How to complete this task. Find the string "have" in the records and copy each line where it occurs.

※ ※ ※

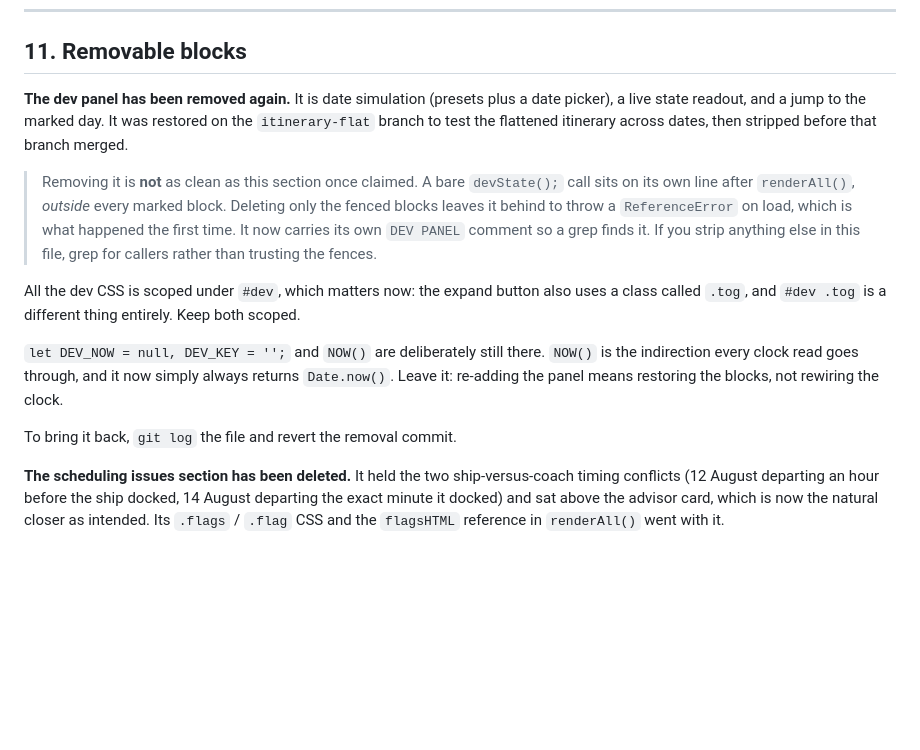
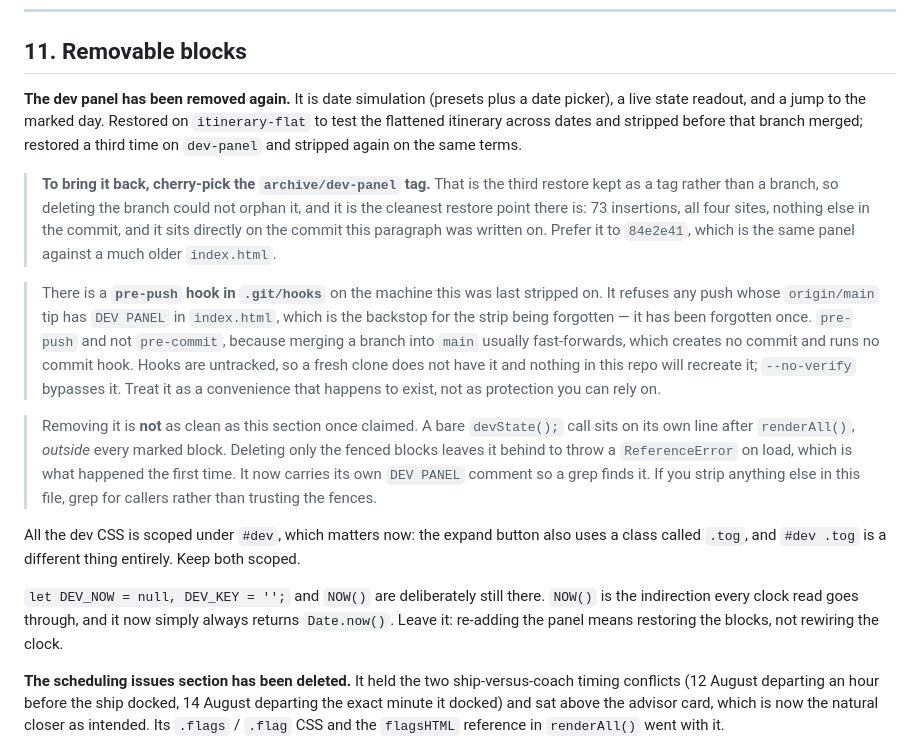
Before and after one commit to hensobla/Iceland-2026, a Markdown page: NOTES.md, the part around the change. Drawn GitHub-style; blank space fills up the shorter version.

Commit message:
Point NOTES at the archived dev panel, and record the hook
The panel came back a third time and went again with this merge, so §11
says so. It also now names archive/dev-panel, a tag rather than a
branch: deleting the branch would have orphaned the commit, and that
commit is the best restore point there is - 73 insertions, four sites,
nothing else in it, sitting directly on main. Beats the old advice to
revert a removal commit, since the last removal was tangled up with a
layout change.

The pre-push hook that refuses to push DEV PANEL to main is written down
too. It is untracked and local, so nothing in the repo would ever have
told anyone it exists, and a note about a guard that might not be there
is worth more than a guard nobody knows about.

Co-Authored-By: Claude Opus 5 <noreply@anthropic.com>

```diff
--- a/NOTES.md
+++ b/NOTES.md
@@ -345,15 +345,17 @@ The other four match. The 17 August arrival is not listed on that page at all an
 
 ## 11. Removable blocks
 
-**The dev panel has been removed again.** It is date simulation (presets plus a date picker), a live state readout, and a jump to the marked day. It was restored on the `itinerary-flat` branch to test the flattened itinerary across dates, then stripped before that branch merged.
+**The dev panel has been removed again.** It is date simulation (presets plus a date picker), a live state readout, and a jump to the marked day. Restored on `itinerary-flat` to test the flattened itinerary across dates and stripped before that branch merged; restored a third time on `dev-panel` and stripped again on the same terms.
+
+> **To bring it back, cherry-pick the `archive/dev-panel` tag.** That is the third restore kept as a tag rather than a branch, so deleting the branch could not orphan it, and it is the cleanest restore point there is: 73 insertions, all four sites, nothing else in the commit, and it sits directly on the commit this paragraph was written on. Prefer it to `84e2e41`, which is the same panel against a much older `index.html`.
+
+> There is a **`pre-push` hook in `.git/hooks`** on the machine this was last stripped on. It refuses any push whose `origin/main` tip has `DEV PANEL` in `index.html`, which is the backstop for the strip being forgotten — it has been forgotten once. `pre-push` and not `pre-commit`, because merging a branch into `main` usually fast-forwards, which creates no commit and runs no commit hook. Hooks are untracked, so a fresh clone does not have it and nothing in this repo will recreate it; `--no-verify` bypasses it. Treat it as a convenience that happens to exist, not as protection you can rely on.
 
 > Removing it is **not** as clean as this section once claimed. A bare `devState();` call sits on its own line after `renderAll()`, *outside* every marked block. Deleting only the fenced blocks leaves it behind to throw a `ReferenceError` on load, which is what happened the first time. It now carries its own `DEV PANEL` comment so a grep finds it. If you strip anything else in this file, grep for callers rather than trusting the fences.
 
 All the dev CSS is scoped under `#dev`, which matters now: the expand button also uses a class called `.tog`, and `#dev .tog` is a different thing entirely. Keep both scoped.
 
 `let DEV_NOW = null, DEV_KEY = '';` and `NOW()` are deliberately still there. `NOW()` is the indirection every clock read goes through, and it now simply always returns `Date.now()`. Leave it: re-adding the panel means restoring the blocks, not rewiring the clock.
-
-To bring it back, `git log` the file and revert the removal commit.
 
 **The scheduling issues section has been deleted.** It held the two ship-versus-coach timing conflicts (12 August departing an hour before the ship docked, 14 August departing the exact minute it docked) and sat above the advisor card, which is now the natural closer as intended. Its `.flags` / `.flag` CSS and the `flagsHTML` reference in `renderAll()` went with it.
 
```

※ ※ ※

Expected answer.
branch: deleting the branch would have orphaned the commit, and that
too. It is untracked and local, so nothing in the repo would ever have
+> There is a **`pre-push` hook in `.git/hooks`** on the machine this was last stripped on. It refuses any push whose `origin/main` tip has `DEV PANEL` in `index.html`, which is the backstop for the strip being forgotten — it has been forgotten once. `pre-push` and not `pre-commit`, because merging a branch into `main` usually fast-forwards, which creates no commit and runs no commit hook. Hooks are untracked, so a fresh clone does not have it and nothing in this repo will recreate it; `--no-verify` bypasses it. Treat it as a convenience that happens to exist, not as protection you can rely on.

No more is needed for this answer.